[[ Data to use, beginning ]]
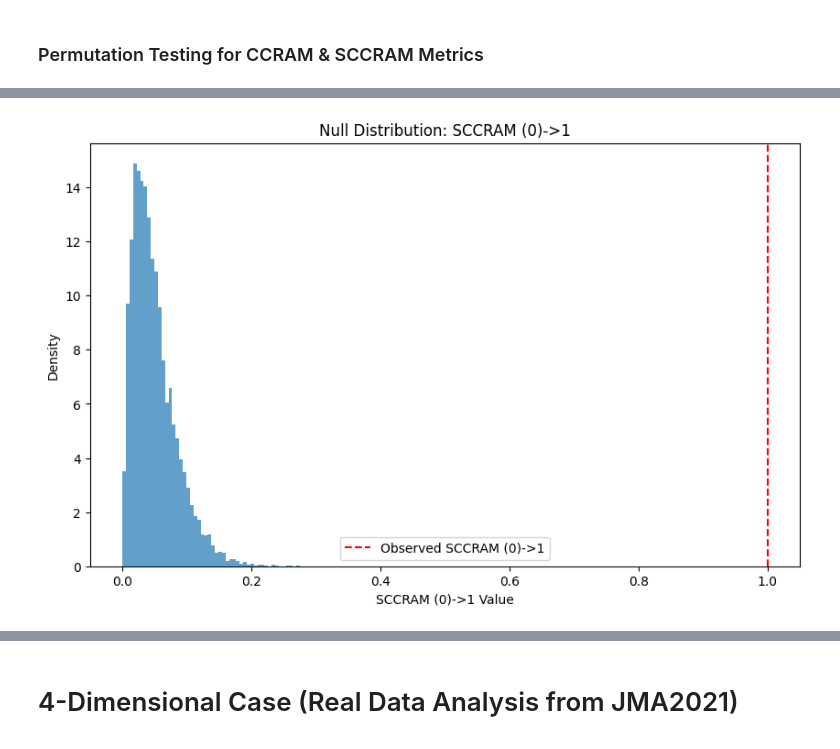
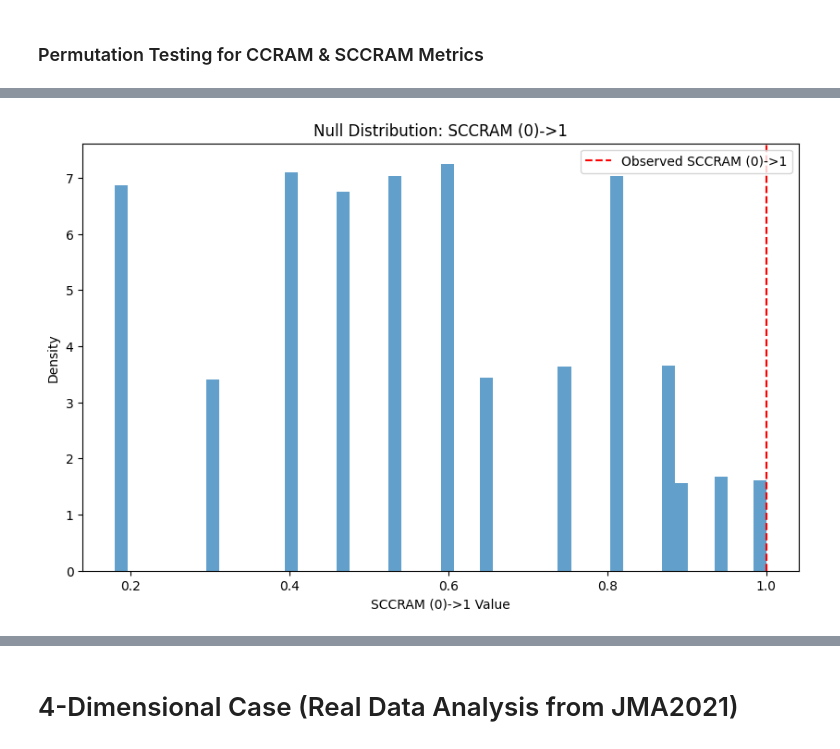
Before and after one commit to dmavani25/discopula, a Jupyter notebook: examples/jupyter/02_StatSim_Generic_Bootstrapping_and_Permutation_Tests_Usage_Demonstration.ipynb, the cells around one changed output, grey strips where cells are left out. Cells and saved outputs as stored; diff of their text form; code cells hidden in the pictures.

```diff
--- a/examples/jupyter/02_StatSim_Generic_Bootstrapping_and_Permutation_Tests_Usage_Demonstration.ipynb
+++ b/examples/jupyter/02_StatSim_Generic_Bootstrapping_and_Permutation_Tests_Usage_Demonstration.ipynb
@@ -168,14 +163,14 @@ perm_result.histogram_fig
 # %%
 scaled_perm_result = permutation_test_ccram(
-    contingency_table,
+    gen_copula=copula,
     from_axes=[0],
     to_axis=1,
     scaled=True,
     alternative='greater',
     n_resamples=9999
 )
 # %% [output]
-[figure, old version]
+[figure, new version]
 # %%
 print(f"Metric Name: {scaled_perm_result.metric_name}")
 print(f"Observed Value: {scaled_perm_result.observed_value:.4f}")
```
Also changed, not shown: parts of 29 cells of this notebook, 5 other files.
[[ Data to use, end ]]
■ **Activity**
What is needed is an exact copy of every entry, with the pictures removed.

■ **Solution to this task**
Before and after one commit to dmavani25/discopula, a Jupyter notebook: examples/jupyter/02_StatSim_Generic_Bootstrapping_and_Permutation_Tests_Usage_Demonstration.ipynb, the cells around one changed output, grey strips where cells are left out. Cells and saved outputs as stored; diff of their text form; code cells hidden in the pictures.

```diff
--- a/examples/jupyter/02_StatSim_Generic_Bootstrapping_and_Permutation_Tests_Usage_Demonstration.ipynb
+++ b/examples/jupyter/02_StatSim_Generic_Bootstrapping_and_Permutation_Tests_Usage_Demonstration.ipynb
@@ -168,14 +163,14 @@ perm_result.histogram_fig
 # %%
 scaled_perm_result = permutation_test_ccram(
-    contingency_table,
+    gen_copula=copula,
     from_axes=[0],
     to_axis=1,
     scaled=True,
     alternative='greater',
     n_resamples=9999
 )
 # %% [output]
-[figure, old version]
+[figure, new version]
 # %%
 print(f"Metric Name: {scaled_perm_result.metric_name}")
 print(f"Observed Value: {scaled_perm_result.observed_value:.4f}")
```
Also changed, not shown: parts of 29 cells of this notebook, 5 other files.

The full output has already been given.